1. The economy will continue to play a big part as related to security challenges. As (or if) the economy strengthens, business will focus on regaining that which was lost (sales, market share, profitability, etc.) and will tend to ignore (or at least overlook) maintaining what it still has. This means that security and loss prevention issues will probably remain overlooked until and unless specific and serious problems arise.

2. Strong security leadership will continue to erode. Security executives will be so busy focusing on keeping their jobs and covering their posteriors (the two go hand-in-hand) that they will continue to overlook doing what is really necessary to protect the organizations they serve. Political correctness will abound, usually at the expense of truly good security.

3. Because security is still viewed in many organizations as a necessary evil rather than as a necessary business partner, security functions will remain relegated to lower-level importance and responsibility. This, coupled with #2 above (the erosion of strong security leadership) will continue the seemingly-endless cycle.

4. Because of all of the above, it will be difficult to develop the next generation of competent security leadership. When employees see the difficulties and roadblocks faced by their executives, there is little incentive to aspire to those positions.

So is the future, beginning in 2010, totally bleak? No. These are predictions, not unchangeable destiny. We as both an industry and individual practitioners/professionals must continue to clearly demonstrate and promote the value of our service. We need the few remaining strong leaders to sound the trumpets and beat the drums to show corporate executives that security is part of the fabric that keeps organizations together, healthy and prosperous.

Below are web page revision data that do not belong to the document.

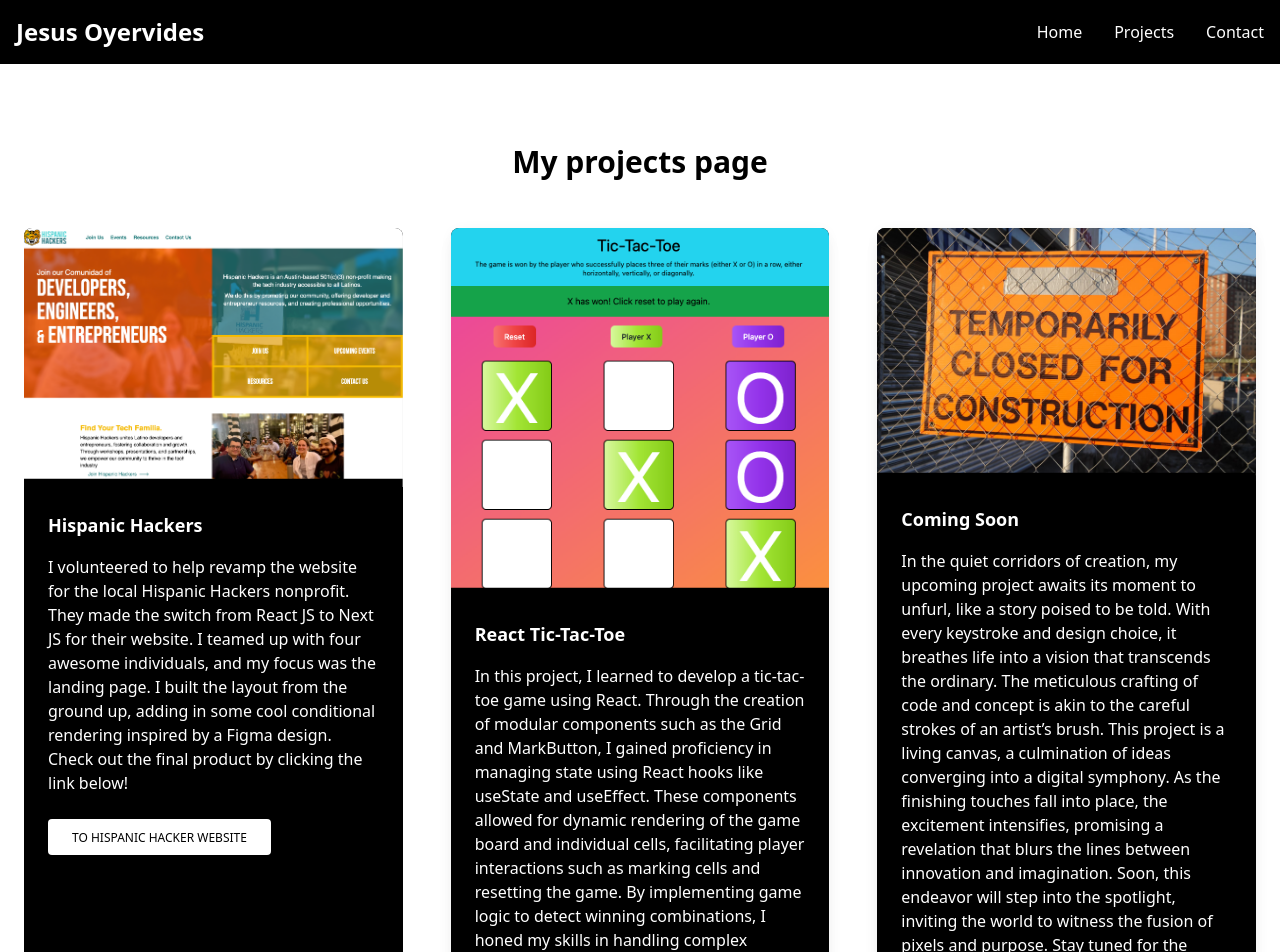
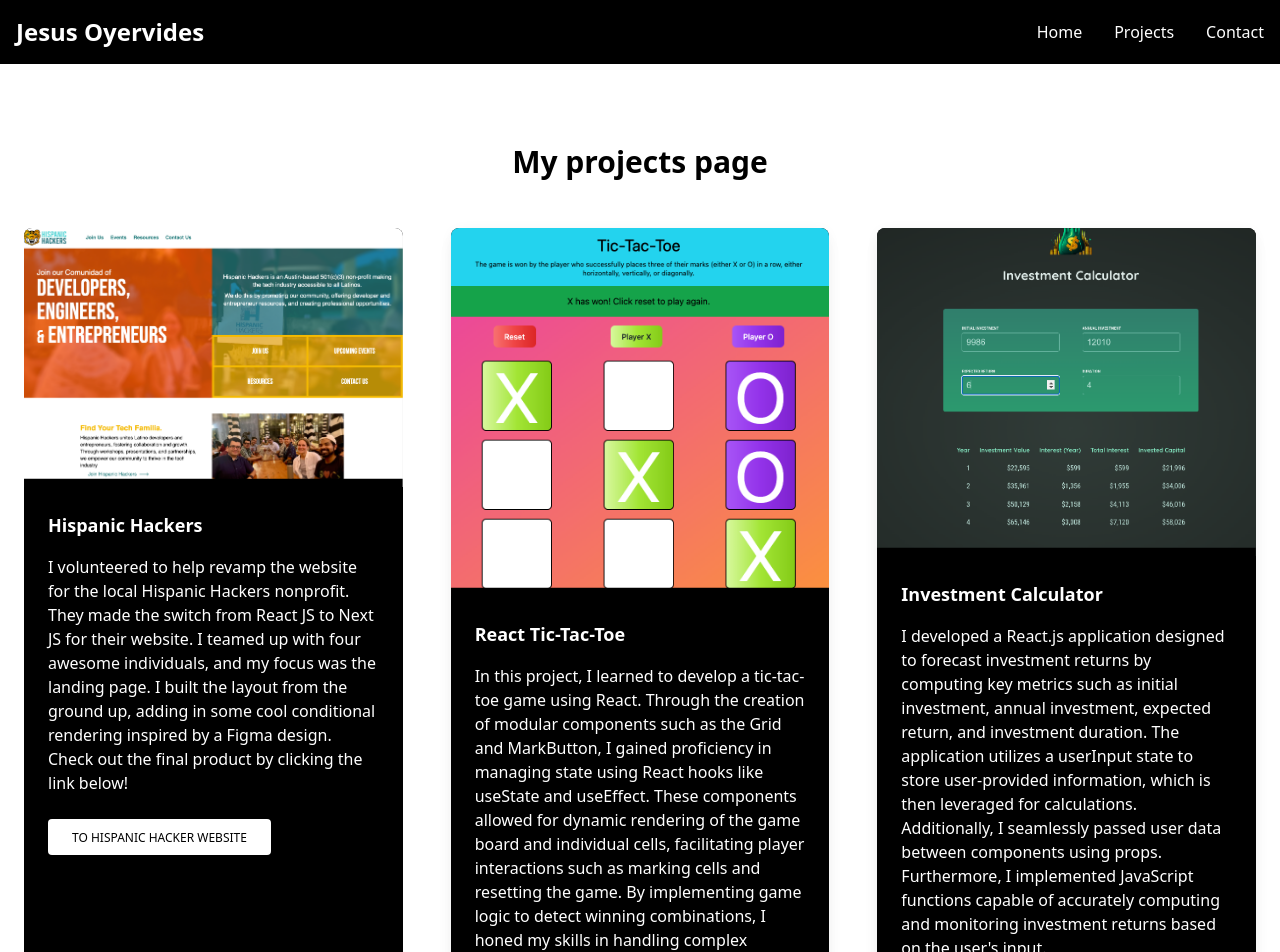
Before and after one commit to jesusoyer/nextjs-portfolio, a Next.js app: page /projects in a window 1280 px wide. Shown: the top 952 px of the page. Built offline with nearby package versions, Linux system fonts and the light colour scheme.

Commit message:
added investment calculator project

```diff
--- a/components/HomepageProjects.tsx
+++ b/components/HomepageProjects.tsx
@@ -1,6 +1,7 @@
 import comingSoon from "../public/comingSoon.jpg";
 import hispanicHackers from "../public/HispanicHackers.png";
-import TicTacToe from "../public/Tic tac toe image.png"
+import TicTacToe from "../public/Tic tac toe image.png";
+import investCalc from "../public/InvestmentCalc.png";
 import Image from "next/image";
 export default function HomeProjects() {
   return (
@@ -84,7 +85,7 @@
           <div className="flex flex-wrap items-center">
             <div className="block w-full shrink-0 grow-0 basis-auto md:w-4/12 lg:flex">
               <Image
-                src={comingSoon}
+                src={investCalc}
                 alt="coming soon"
                 className="w-full rounded-t-lg md:rounded-tr-none md:rounded-bl-lg"
               />
@@ -92,24 +93,21 @@
             <div className="w-full shrink-0 grow-0 basis-auto md:w-8/12">
               <div className="px-6 py-12 md:px-12">
                 <h2 className="mb-6 text-3xl text-white font-bold">
-                  <span className="text-white ">"coming soon"</span> project
+                  <span className="text-white ">Investment Calculator</span>
                 </h2>
                 <p className="mb-6 pb-2 text-white dark:text-neutral-300">
-                  Baby, if I give it my all, will it pay off? Working overtime,
-                  no days off All these shooting stars in the dark All these
-                  shooting stars in the dark Make a wish Taking
-                  off from the ground, it's amazing So outta this world, I'm in
-                  space, now I'm going up Headin' to the stars Wouldn't trade it
-                  out for another life, no
+                I developed a React.js application designed to forecast investment returns by computing key metrics such as initial investment, annual investment, expected return, and investment duration. The application utilizes a userInput state to store user-provided information, which is then leveraged for calculations. Additionally, I seamlessly passed user data between components using props. Furthermore, I implemented JavaScript functions capable of accurately computing and monitoring investment returns based on the user's input.
                 </p>
                 <button
                   type="button"
                   className="inline-block rounded-full bg-white px-7 pb-2.5 pt-3 text-sm font-medium uppercase leading-normal text-black shadow-[0_4px_9px_-4px_#dc4c64] transition duration-150 ease-in-out hover:bg-danger-600 hover:shadow-[0_8px_9px_-4px_rgba(220,76,100,0.3),0_4px_18px_0_rgba(220,76,100,0.2)] focus:bg-danger-600 focus:shadow-[0_8px_9px_-4px_rgba(220,76,100,0.3),0_4px_18px_0_rgba(220,76,100,0.2)] focus:outline-none focus:ring-0 active:bg-danger-700 active:shadow-[0_8px_9px_-4px_rgba(220,76,100,0.3),0_4px_18px_0_rgba(220,76,100,0.2)] dark:shadow-[0_4px_9px_-4px_rgba(220,76,100,0.5)] dark:hover:shadow-[0_8px_9px_-4px_rgba(220,76,100,0.2),0_4px_18px_0_rgba(220,76,100,0.1)] dark:focus:shadow-[0_8px_9px_-4px_rgba(220,76,100,0.2),0_4px_18px_0_rgba(220,76,100,0.1)] dark:active:shadow-[0_8px_9px_-4px_rgba(220,76,100,0.2),0_4px_18px_0_rgba(220,76,100,0.1)]"
                   data-te-ripple-init
                   data-te-ripple-color="light"
-
+                  onClick={() => {
+                    window.open('https://main.d1r08ii8kqipne.amplifyapp.com/','_blank');
+                  }}
                 >
-                  Learn more
+                  To Investment Calculator
                 </button>
               </div>
             </div>
--- a/components/ProjectsPage.tsx
+++ b/components/ProjectsPage.tsx
@@ -2,6 +2,7 @@
 import Link from "next/link";
 import hispanicHackers from "../public/HispanicHackers.png";
 import TicTacToe from "../public/Tic tac toe image.png";
+import investmentCalc from "../public/InvestmentCalc.png";
 
 import ContructionImage from "../public/constructionImage.jpg";
 export default function Homepage() {
@@ -27,7 +28,7 @@
   <div className="p-6">
     <h5 className="mb-4 text-lg text-white font-bold">Hispanic Hackers</h5>
     <p className="mb-6 text-white">I volunteered to help revamp the website for the local Hispanic Hackers nonprofit. They made the switch from React JS to Next JS for their website. I teamed up with four awesome individuals, and my focus was the landing page. I built the layout from the ground up, adding in some cool conditional rendering inspired by a Figma design. Check out the final product by clicking the link below!</p>
-    <a href="https://www.hispanichackers.com/" target="_blank" rel="noopener noreferrer" className="inline-block rounded bg-white px-6 pb-2 pt-2.5 text-xs font-medium uppercase leading-normal text-black shadow-md transition duration-150 ease-in-out hover:bg-primary-600 hover:shadow-xl focus:bg-primary-600 focus:shadow-xl focus:outline-none active:bg-primary-700 active:shadow-xl dark:shadow-lg dark:hover:shadow-md dark:focus:shadow-md dark:active:shadow-md">To Hispanic Hacker website</a>
+    <Link href="https://www.hispanichackers.com/" target="_blank" rel="noopener noreferrer" className="inline-block rounded bg-white px-6 pb-2 pt-2.5 text-xs font-medium uppercase leading-normal text-black shadow-md transition duration-150 ease-in-out hover:bg-primary-600 hover:shadow-xl focus:bg-primary-600 focus:shadow-xl focus:outline-none active:bg-primary-700 active:shadow-xl dark:shadow-lg dark:hover:shadow-md dark:focus:shadow-md dark:active:shadow-md">To Hispanic Hacker website</Link>
   </div>
 </div>
 
@@ -76,7 +77,7 @@
                 deeper understanding of React fundamentals and gained practical
                 insights into building functional and engaging web-based games.
               </p>
-              <a
+              <Link
                 href="https://main.dd8lletq4lb3y.amplifyapp.com/"
                 target="_blank" rel="noopener noreferrer"
                 data-te-ripple-init
@@ -84,7 +85,7 @@
                 className="inline-block rounded bg-white px-6 pb-2 pt-2.5 text-xs font-medium uppercase leading-normal text-black shadow-[0_4px_9px_-4px_#3b71ca] transition duration-150 ease-in-out hover:bg-primary-600 hover:shadow-[0_8px_9px_-4px_rgba(59,113,202,0.3),0_4px_18px_0_rgba(59,113,202,0.2)] focus:bg-primary-600 focus:shadow-[0_8px_9px_-4px_rgba(59,113,202,0.3),0_4px_18px_0_rgba(59,113,202,0.2)] focus:outline-none focus:ring-0 active:bg-primary-700 active:shadow-[0_8px_9px_-4px_rgba(59,113,202,0.3),0_4px_18px_0_rgba(59,113,202,0.2)] dark:shadow-[0_4px_9px_-4px_rgba(59,113,202,0.5)] dark:hover:shadow-[0_8px_9px_-4px_rgba(59,113,202,0.2),0_4px_18px_0_rgba(59,113,202,0.1)] dark:focus:shadow-[0_8px_9px_-4px_rgba(59,113,202,0.2),0_4px_18px_0_rgba(59,113,202,0.1)] dark:active:shadow-[0_8px_9px_-4px_rgba(59,113,202,0.2),0_4px_18px_0_rgba(59,113,202,0.1)]"
               >
                 To React Tik-Tac-Toe
-              </a>
+              </Link>
             </div>
           </div>
 
@@ -95,7 +96,7 @@
               data-te-ripple-color="light"
             >
               <Image
-                src={ContructionImage}
+                src={investmentCalc}
                 alt="construction image"
                 className="w-full rounded-t-lg"
               />
@@ -111,30 +112,18 @@
               </svg>
             </div>
             <div className="p-6">
-              <h5 className="mb-4 text-lg text-white font-bold">Coming Soon</h5>
+              <h5 className="mb-4 text-lg text-white font-bold">Investment Calculator</h5>
               <p className="mb-6 text-white">
-                In the quiet corridors of creation, my upcoming project awaits
-                its moment to unfurl, like a story poised to be told. With every
-                keystroke and design choice, it breathes life into a vision that
-                transcends the ordinary. The meticulous crafting of code and
-                concept is akin to the careful strokes of an artist’s brush.
-                This project is a living canvas, a culmination of ideas
-                converging into a digital symphony. As the finishing touches
-                fall into place, the excitement intensifies, promising a
-                revelation that blurs the lines between innovation and
-                imagination. Soon, this endeavor will step into the spotlight,
-                inviting the world to witness the fusion of pixels and purpose.
-                Stay tuned for the unveiling, where a tapestry of creativity
-                unfolds, and the boundaries of possibility are redefined.
+              I developed a React.js application designed to forecast investment returns by computing key metrics such as initial investment, annual investment, expected return, and investment duration. The application utilizes a userInput state to store user-provided information, which is then leveraged for calculations. Additionally, I seamlessly passed user data between components using props. Furthermore, I implemented JavaScript functions capable of accurately computing and monitoring investment returns based on the user's input.
               </p>
-              <a
-                href="#!"
+              <Link
+                href="https://main.d1r08ii8kqipne.amplifyapp.com/"
                 data-te-ripple-init
                 data-te-ripple-color="light"
                 className="inline-block rounded bg-white px-6 pb-2 pt-2.5 text-xs font-medium uppercase leading-normal text-black shadow-[0_4px_9px_-4px_#3b71ca] transition duration-150 ease-in-out hover:bg-primary-600 hover:shadow-[0_8px_9px_-4px_rgba(59,113,202,0.3),0_4px_18px_0_rgba(59,113,202,0.2)] focus:bg-primary-600 focus:shadow-[0_8px_9px_-4px_rgba(59,113,202,0.3),0_4px_18px_0_rgba(59,113,202,0.2)] focus:outline-none focus:ring-0 active:bg-primary-700 active:shadow-[0_8px_9px_-4px_rgba(59,113,202,0.3),0_4px_18px_0_rgba(59,113,202,0.2)] dark:shadow-[0_4px_9px_-4px_rgba(59,113,202,0.5)] dark:hover:shadow-[0_8px_9px_-4px_rgba(59,113,202,0.2),0_4px_18px_0_rgba(59,113,202,0.1)] dark:focus:shadow-[0_8px_9px_-4px_rgba(59,113,202,0.2),0_4px_18px_0_rgba(59,113,202,0.1)] dark:active:shadow-[0_8px_9px_-4px_rgba(59,113,202,0.2),0_4px_18px_0_rgba(59,113,202,0.1)]"
               >
                 Learn more
-              </a>
+              </Link>
             </div>
           </div>
           <div className="block rounded-lg bg-black shadow-[0_2px_15px_-3px_rgba(0,0,0,0.07),0_10px_20px_-2px_rgba(0,0,0,0.04)] dark:bg-neutral-700">
--- a/pages/api/send.tsx
+++ b/pages/api/send.tsx
@@ -1,26 +1,26 @@
-// import type { NextApiRequest, NextApiResponse } from 'next';
-// import { EmailTemplate } from '../../components/EmailTemplate';
-// import { Resend } from 'resend';
+import type { NextApiRequest, NextApiResponse } from 'next';
+import { EmailTemplate } from '../../components/EmailTemplate';
+import { Resend } from 'resend';
 
-// const resend = new Resend(process.env.RESEND_API_KEY);
+const resend = new Resend(process.env.RESEND_API_KEY);
 
-// export default async (req: NextApiRequest, res: NextApiResponse) => {
-//     const { body } = req
-//   const { data, error } = await resend.emails.send(
+export default async (req: NextApiRequest, res: NextApiResponse) => {
+    const { body } = req
+  const { data, error } = await resend.emails.send(
 
-//     {
-//     from: "jesus <jesus@jesoyer.com>",
-//     to: [body.email],
-//     subject: body.message,
-//     react: EmailTemplate({ firstName: body.name }),
-//     text:'' ,
-//   }
-//   );
+    {
+    from: "jesus <jesus@jesoyer.com>",
+    to: [body.email],
+    subject: body.message,
+    react: EmailTemplate({ firstName: body.name }),
+    text:'' ,
+  }
+  );
 
-//   if (error) {
-//     return res.status(400).json(error);
-//   }
+  if (error) {
+    return res.status(400).json(error);
+  }
 
-//   res.status(200).json(data);
-//   console.log(body)
-// };
+  res.status(200).json(data);
+  console.log(body)
+};
```
Also changed, not shown: public/InvestmentCalc.png (added).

We must continue to prove that protecting assets is as important as generating new sales. In short, we must convince our bosses that security is an important, vital and integral part of every business.

The fate of security rests in our own hands. If we practitioners fail in the primary task of the self-promotion of ourselves and our industry, we have no one but ourselves to blame when my predictions become self-fulfilling prophecy.